“We do not own user data,” Zuckerberg said. “They own their own data. We never really intended to give a different impression, and we feel bad that we did.”
Other popular Internet services also are weighing how much control to give users over policies and procedures.
As part of a shuffling of Yahoo Inc.'s management structure, CEO Carol Bartz said Thursday that she was creating a customer advocacy group because she “realized we could do a better job of listening to and supporting you.” Last week, Wikipedia introduced a Community Voice project, which it called “the first in a new set of features which help build consensus and collect ‘popular opinion.’ ”
It’s unclear what portion of Facebook’s users want to help govern the site. Though they can begin voting now on the draft Statement of Rights and Responsibilities, the rules are not binding unless 30% of all users cast a vote one way or another.

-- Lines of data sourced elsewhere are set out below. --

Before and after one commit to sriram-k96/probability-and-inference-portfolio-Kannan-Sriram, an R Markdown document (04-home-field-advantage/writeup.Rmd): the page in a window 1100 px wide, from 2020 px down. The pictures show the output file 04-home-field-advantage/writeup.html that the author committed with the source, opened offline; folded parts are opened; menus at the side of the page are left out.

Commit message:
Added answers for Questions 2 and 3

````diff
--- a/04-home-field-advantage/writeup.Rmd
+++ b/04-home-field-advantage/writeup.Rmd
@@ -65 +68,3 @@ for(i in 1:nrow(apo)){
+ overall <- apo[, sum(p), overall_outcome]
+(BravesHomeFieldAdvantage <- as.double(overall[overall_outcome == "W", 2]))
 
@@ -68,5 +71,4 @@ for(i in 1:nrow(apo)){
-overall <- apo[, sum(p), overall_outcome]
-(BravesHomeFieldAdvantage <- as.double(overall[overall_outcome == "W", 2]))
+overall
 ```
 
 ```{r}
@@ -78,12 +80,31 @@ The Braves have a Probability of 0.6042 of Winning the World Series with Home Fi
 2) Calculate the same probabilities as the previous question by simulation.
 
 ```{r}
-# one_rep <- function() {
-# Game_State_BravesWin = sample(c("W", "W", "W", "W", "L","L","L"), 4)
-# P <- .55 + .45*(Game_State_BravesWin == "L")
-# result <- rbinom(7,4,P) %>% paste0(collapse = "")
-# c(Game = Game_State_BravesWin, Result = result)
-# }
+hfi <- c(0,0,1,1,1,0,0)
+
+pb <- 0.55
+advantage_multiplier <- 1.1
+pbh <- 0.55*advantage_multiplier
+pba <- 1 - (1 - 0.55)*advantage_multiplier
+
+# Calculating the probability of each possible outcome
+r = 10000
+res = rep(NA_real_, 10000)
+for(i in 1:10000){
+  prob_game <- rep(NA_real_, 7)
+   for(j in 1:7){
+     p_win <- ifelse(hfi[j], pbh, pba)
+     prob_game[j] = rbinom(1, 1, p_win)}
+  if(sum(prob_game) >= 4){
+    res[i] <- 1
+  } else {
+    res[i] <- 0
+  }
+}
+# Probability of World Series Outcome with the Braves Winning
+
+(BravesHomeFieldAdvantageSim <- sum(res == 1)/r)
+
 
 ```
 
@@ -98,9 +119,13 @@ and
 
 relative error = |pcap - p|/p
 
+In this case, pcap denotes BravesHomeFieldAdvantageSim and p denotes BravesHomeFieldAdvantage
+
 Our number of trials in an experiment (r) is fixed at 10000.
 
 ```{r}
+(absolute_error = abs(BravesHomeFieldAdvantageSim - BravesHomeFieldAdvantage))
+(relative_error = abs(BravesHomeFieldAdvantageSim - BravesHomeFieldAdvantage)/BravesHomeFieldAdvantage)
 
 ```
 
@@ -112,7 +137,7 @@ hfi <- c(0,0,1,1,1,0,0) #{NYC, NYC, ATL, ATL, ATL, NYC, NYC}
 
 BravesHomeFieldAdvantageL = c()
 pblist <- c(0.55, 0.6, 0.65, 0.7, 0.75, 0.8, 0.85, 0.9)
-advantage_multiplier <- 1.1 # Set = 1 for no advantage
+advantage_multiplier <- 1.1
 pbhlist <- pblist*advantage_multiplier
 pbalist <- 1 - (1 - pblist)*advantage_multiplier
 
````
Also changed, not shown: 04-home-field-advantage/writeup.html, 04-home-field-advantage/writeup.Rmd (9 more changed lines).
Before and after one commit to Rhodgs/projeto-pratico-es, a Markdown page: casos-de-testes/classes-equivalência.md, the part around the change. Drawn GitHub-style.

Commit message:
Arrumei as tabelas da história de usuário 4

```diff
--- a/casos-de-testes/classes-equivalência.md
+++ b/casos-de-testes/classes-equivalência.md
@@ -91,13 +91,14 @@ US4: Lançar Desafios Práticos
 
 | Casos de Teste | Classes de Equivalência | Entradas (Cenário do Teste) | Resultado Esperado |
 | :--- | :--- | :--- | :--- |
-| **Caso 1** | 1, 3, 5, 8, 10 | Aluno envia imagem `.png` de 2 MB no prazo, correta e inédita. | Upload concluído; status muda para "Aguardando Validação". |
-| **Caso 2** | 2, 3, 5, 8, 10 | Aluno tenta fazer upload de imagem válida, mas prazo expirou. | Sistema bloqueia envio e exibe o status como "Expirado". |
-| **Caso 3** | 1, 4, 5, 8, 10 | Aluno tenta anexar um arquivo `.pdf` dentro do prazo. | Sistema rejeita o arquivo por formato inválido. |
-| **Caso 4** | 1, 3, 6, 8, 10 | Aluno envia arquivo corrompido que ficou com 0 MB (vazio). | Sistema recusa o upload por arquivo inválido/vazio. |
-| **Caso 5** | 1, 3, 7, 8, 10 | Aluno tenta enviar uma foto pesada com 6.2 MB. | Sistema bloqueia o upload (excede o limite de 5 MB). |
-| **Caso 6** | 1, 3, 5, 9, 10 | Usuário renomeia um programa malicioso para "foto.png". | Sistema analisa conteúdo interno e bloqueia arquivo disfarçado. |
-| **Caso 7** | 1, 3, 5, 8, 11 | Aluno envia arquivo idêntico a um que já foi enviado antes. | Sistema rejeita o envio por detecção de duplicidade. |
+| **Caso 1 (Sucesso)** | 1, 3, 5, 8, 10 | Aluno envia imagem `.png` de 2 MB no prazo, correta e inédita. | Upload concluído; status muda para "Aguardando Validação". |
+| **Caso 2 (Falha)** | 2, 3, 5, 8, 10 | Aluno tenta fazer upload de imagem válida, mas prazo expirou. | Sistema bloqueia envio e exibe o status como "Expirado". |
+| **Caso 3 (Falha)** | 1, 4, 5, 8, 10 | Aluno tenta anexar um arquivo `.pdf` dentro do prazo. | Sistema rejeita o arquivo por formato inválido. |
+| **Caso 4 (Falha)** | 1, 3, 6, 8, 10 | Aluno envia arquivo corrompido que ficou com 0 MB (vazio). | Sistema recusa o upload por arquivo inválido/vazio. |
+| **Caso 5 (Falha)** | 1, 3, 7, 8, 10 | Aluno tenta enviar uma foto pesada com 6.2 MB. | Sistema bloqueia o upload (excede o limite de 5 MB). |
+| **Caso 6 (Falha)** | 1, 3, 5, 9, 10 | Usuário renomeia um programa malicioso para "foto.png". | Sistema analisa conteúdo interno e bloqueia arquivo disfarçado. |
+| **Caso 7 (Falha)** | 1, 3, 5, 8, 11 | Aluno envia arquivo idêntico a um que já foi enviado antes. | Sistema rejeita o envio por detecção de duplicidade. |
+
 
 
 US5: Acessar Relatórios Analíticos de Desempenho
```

Future policy changes will be eligible for a vote of users, the company said, “provided the level of intensity of user interest would justify it.”
Getting the required participation may be tricky. In most social media communities, about 90% of participants are just there to observe, not contribute, said Peter Kim, a media consultant with Dachis Corp.
“From a competitive standpoint, it’s great that they’re listening to the community,” Kim said. “There’s just a fine line struck -- social computing doesn’t need to turn into socialism.”
Still, Julius Harper, one of the administrators of the 139,000-member People Against the New Terms of Service group on Facebook, said Thursday’s changes were a big step in restoring users’ trust. “Now people know if they want to voice their concerns, there is a forum for that,” he said.
The company has learned through this controversy -- as well as those over its Beacon advertising technology and its “news-feed” activity-tracking service -- that users are very interested in being involved in crafting policies, said Elliot Schrage, Facebook’s vice president of communications and public policy.
“Part of the big lesson here is that we really underestimated the sense of ownership Facebook users feel over the site,” he said.